# [Information shown]
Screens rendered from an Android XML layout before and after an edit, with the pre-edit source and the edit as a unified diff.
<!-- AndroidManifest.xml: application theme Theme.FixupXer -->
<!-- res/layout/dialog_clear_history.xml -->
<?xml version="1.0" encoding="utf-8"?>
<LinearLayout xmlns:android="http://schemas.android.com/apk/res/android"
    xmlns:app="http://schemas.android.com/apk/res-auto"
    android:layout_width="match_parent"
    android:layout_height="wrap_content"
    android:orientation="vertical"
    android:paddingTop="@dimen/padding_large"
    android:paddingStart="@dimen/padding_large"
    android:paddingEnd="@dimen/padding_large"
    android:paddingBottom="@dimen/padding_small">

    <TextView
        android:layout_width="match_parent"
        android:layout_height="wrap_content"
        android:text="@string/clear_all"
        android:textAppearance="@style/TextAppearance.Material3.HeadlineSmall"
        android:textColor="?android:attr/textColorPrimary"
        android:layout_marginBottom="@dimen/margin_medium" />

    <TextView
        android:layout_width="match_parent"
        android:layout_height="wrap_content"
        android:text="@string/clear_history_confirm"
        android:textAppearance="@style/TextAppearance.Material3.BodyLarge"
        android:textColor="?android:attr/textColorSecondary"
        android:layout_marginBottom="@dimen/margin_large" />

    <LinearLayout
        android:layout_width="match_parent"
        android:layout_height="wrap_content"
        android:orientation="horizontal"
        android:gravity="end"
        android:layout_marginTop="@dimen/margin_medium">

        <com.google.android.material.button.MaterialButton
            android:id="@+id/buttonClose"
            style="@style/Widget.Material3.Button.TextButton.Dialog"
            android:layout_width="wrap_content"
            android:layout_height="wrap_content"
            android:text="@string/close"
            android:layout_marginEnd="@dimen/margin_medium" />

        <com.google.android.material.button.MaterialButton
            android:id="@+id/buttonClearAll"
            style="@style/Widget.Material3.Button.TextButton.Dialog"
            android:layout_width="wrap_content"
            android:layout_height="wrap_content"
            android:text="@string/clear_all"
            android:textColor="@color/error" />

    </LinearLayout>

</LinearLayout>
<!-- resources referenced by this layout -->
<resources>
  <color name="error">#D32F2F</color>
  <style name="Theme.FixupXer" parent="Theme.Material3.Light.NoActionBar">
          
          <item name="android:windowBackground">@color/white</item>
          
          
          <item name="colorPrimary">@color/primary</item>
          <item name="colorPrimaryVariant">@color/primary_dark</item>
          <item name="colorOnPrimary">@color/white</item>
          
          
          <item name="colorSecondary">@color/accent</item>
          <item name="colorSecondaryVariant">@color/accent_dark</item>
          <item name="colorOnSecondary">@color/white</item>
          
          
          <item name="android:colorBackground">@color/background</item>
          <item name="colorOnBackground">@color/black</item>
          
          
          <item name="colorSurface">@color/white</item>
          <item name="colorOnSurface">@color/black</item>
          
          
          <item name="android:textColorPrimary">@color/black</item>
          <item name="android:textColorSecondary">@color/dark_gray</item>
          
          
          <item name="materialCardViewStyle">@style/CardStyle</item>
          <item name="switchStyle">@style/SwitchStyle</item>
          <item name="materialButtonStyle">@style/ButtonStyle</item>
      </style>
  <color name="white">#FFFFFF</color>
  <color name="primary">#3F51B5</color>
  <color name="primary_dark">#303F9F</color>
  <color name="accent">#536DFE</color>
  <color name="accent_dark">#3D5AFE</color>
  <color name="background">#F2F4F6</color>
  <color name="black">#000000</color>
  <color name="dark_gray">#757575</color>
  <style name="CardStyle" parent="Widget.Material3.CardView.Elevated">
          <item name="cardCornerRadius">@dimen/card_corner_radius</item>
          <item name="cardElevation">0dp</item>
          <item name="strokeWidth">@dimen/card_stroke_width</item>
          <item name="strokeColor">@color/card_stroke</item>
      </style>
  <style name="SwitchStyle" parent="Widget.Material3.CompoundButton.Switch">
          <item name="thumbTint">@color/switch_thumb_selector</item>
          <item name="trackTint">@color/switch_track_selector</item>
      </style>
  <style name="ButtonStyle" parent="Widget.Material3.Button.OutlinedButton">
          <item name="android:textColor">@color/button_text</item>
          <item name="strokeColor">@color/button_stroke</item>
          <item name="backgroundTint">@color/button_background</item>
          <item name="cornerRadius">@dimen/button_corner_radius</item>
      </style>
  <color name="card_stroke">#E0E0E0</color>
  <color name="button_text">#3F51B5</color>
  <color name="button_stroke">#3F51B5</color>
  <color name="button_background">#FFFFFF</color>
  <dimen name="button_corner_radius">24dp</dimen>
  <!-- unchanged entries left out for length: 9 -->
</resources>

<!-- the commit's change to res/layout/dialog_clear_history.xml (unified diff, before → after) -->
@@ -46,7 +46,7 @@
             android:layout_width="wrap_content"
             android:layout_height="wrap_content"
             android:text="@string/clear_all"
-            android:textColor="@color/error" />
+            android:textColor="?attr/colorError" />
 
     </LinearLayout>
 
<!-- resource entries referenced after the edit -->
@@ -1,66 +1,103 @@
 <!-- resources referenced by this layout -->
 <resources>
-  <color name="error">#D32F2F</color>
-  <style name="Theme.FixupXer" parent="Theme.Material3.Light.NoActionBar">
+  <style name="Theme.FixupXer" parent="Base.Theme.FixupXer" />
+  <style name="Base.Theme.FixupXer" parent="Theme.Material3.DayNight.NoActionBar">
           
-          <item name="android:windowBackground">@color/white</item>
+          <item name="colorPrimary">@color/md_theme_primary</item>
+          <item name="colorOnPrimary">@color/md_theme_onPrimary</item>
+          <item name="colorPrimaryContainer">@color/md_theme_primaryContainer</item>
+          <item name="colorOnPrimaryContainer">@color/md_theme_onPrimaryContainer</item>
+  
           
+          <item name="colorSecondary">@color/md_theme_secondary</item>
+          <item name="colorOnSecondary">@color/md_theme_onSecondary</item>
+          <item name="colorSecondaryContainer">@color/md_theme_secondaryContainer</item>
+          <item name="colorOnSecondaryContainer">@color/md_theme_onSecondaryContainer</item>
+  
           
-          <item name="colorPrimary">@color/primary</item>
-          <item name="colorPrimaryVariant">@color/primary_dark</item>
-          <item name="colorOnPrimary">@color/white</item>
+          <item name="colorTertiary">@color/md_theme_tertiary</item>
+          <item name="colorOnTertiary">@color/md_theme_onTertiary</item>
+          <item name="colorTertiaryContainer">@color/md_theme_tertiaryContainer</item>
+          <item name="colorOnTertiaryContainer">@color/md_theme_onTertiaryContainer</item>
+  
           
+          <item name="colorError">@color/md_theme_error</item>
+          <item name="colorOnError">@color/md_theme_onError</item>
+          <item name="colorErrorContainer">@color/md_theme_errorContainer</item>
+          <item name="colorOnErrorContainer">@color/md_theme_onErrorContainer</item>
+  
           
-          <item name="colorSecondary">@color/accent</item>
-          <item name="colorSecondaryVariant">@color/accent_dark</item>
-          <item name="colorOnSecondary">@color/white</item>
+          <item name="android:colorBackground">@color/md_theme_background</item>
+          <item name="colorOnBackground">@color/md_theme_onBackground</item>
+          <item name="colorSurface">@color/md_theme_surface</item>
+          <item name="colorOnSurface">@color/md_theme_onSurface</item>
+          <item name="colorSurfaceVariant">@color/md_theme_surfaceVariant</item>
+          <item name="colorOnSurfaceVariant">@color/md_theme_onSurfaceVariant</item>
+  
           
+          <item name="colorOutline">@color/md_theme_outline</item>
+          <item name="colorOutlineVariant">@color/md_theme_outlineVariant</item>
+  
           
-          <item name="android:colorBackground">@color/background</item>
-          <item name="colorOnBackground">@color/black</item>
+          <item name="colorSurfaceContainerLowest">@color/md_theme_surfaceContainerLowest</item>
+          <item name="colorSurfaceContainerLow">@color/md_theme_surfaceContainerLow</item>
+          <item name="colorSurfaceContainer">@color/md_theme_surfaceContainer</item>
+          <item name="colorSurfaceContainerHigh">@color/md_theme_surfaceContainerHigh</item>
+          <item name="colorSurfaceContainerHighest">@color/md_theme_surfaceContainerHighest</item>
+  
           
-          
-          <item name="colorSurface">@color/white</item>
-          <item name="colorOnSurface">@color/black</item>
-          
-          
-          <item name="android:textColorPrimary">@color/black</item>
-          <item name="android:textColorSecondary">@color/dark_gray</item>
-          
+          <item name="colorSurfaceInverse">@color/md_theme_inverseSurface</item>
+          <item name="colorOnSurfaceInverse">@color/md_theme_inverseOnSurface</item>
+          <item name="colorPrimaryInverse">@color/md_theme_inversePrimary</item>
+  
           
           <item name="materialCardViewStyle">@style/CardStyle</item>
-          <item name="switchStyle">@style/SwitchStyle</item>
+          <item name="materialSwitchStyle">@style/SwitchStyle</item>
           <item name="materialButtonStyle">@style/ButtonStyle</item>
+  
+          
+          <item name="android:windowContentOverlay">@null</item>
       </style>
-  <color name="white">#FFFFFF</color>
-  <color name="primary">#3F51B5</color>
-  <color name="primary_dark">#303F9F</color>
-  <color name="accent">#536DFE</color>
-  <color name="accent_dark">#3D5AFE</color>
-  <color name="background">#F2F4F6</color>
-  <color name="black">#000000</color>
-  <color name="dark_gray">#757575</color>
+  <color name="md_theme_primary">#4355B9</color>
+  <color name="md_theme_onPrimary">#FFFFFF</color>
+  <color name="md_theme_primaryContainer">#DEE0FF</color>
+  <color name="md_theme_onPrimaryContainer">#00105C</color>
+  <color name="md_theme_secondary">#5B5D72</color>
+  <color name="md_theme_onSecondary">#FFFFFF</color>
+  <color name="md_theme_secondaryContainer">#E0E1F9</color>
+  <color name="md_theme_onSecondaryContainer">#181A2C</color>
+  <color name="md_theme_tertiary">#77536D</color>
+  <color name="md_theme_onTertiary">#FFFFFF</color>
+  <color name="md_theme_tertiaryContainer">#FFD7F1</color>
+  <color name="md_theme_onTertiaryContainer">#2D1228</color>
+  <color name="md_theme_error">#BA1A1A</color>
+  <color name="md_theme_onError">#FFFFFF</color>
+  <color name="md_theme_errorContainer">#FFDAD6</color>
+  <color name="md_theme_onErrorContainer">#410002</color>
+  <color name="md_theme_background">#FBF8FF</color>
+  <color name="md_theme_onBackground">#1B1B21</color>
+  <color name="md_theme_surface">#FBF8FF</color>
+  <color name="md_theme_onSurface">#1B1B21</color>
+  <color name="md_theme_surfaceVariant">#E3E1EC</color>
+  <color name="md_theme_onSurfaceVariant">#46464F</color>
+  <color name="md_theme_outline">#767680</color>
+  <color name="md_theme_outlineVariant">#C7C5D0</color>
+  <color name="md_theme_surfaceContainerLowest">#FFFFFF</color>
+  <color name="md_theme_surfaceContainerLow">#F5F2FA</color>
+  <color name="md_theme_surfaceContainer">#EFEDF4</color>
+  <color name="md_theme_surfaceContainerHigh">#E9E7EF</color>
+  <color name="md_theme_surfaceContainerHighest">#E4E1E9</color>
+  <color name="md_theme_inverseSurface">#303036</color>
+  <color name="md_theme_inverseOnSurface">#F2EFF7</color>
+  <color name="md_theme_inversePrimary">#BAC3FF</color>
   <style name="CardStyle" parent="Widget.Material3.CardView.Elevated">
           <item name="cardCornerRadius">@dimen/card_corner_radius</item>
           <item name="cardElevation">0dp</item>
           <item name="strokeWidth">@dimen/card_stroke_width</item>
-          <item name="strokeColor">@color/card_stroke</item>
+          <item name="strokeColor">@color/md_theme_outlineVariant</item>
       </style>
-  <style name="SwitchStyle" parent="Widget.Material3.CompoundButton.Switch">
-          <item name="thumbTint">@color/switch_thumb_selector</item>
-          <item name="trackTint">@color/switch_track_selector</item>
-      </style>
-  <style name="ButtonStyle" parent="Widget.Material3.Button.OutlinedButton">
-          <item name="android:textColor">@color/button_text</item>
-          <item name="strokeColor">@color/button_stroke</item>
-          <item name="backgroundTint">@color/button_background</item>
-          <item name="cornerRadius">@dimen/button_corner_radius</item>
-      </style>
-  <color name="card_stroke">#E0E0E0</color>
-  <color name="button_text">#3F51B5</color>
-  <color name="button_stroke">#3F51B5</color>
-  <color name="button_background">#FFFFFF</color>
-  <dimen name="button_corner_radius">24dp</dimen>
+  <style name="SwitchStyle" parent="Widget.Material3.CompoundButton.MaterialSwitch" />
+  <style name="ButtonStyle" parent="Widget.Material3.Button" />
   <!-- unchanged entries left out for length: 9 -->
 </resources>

# [Prompt]
Nothing but a number is wanted here: the count of lines in the listing with the word "unchanged".

# [Exercise output]
2